In December 2017 Cliffy B’s long-time collaborator Arjan Brussee (Killzone, Jazz Jackrabbit) left the studio they had built together. In January 2018 publisher Nexon wrote off its investment, and in April Boss Key admitted that LawBreakers was such an utter farrago that it wasn’t even worth re-launching as a free-to-play title. At this point a lesser man might’ve quit, but Cliffy B did not.
Within four months of the launch of LawBreakers he realised that the only way he could keep the lights on at his studio was to create an entirely new product, and in five short months he did just that. April 10 saw the launch of Radical Heights, a ‘Battle Royale with cheese’ – a direct competitor to the BR juggernauts of PlayerUnknown’s Battlegrounds and Fortnite.
(and since this article was published in issue 271 of PCPowerPlay, the game - and its studio, have both folded. However...)
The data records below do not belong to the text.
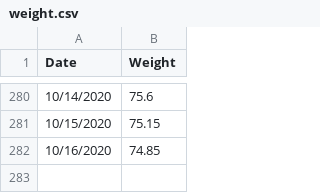
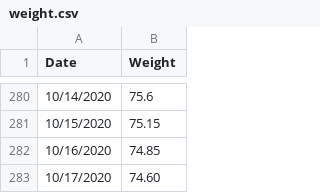
Before and after one commit to ilyaraz/me, a CSV file: weight/weight.csv, drawn as a sheet; only a part is shown, gaps mark what is left out; the diff names each change by its address in the sheet, - before the commit and + after, or states it on an @@ line.

Commit message:
Update weight

```diff
--- a/weight/weight.csv
+++ b/weight/weight.csv
+row 283: 10/17/2020 | 74.60
```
It would be easy to list the flaws in Radical Heights. There’s the garish and uneven textures, the lag, the long lobby wait times, the conflicting design elements, the wafer thin veneer of satire, the unproven economic model, and so much more.
It’s also worth noting that Radical Heights is the antithesis of everything that LawBreakers stood for. In his last game Cliffy B eschewed the cartoonish frivolity of Overwatch with something “a little more Quentin Tarantino,” and while he didn’t want to over-charge his customers (“none of that US$60 multiplayer-only bullshit”) he certainly didn’t want to sully the experience with free-to-play exploitation.
Yet here we are. Cliffy B is gradually learning about what today’s gamers want to play, and all it cost him was years of his life and millions in squandered investor dollars.
Criticism comes easy, but it would be foolish to write off Cliffy B. He is very well connected, he is independently wealthy, and crucially, he glories in the infamy that his antics attract. For he has long understood the power of social media, and how the image you cultivate in the minds of the public creates its own reality.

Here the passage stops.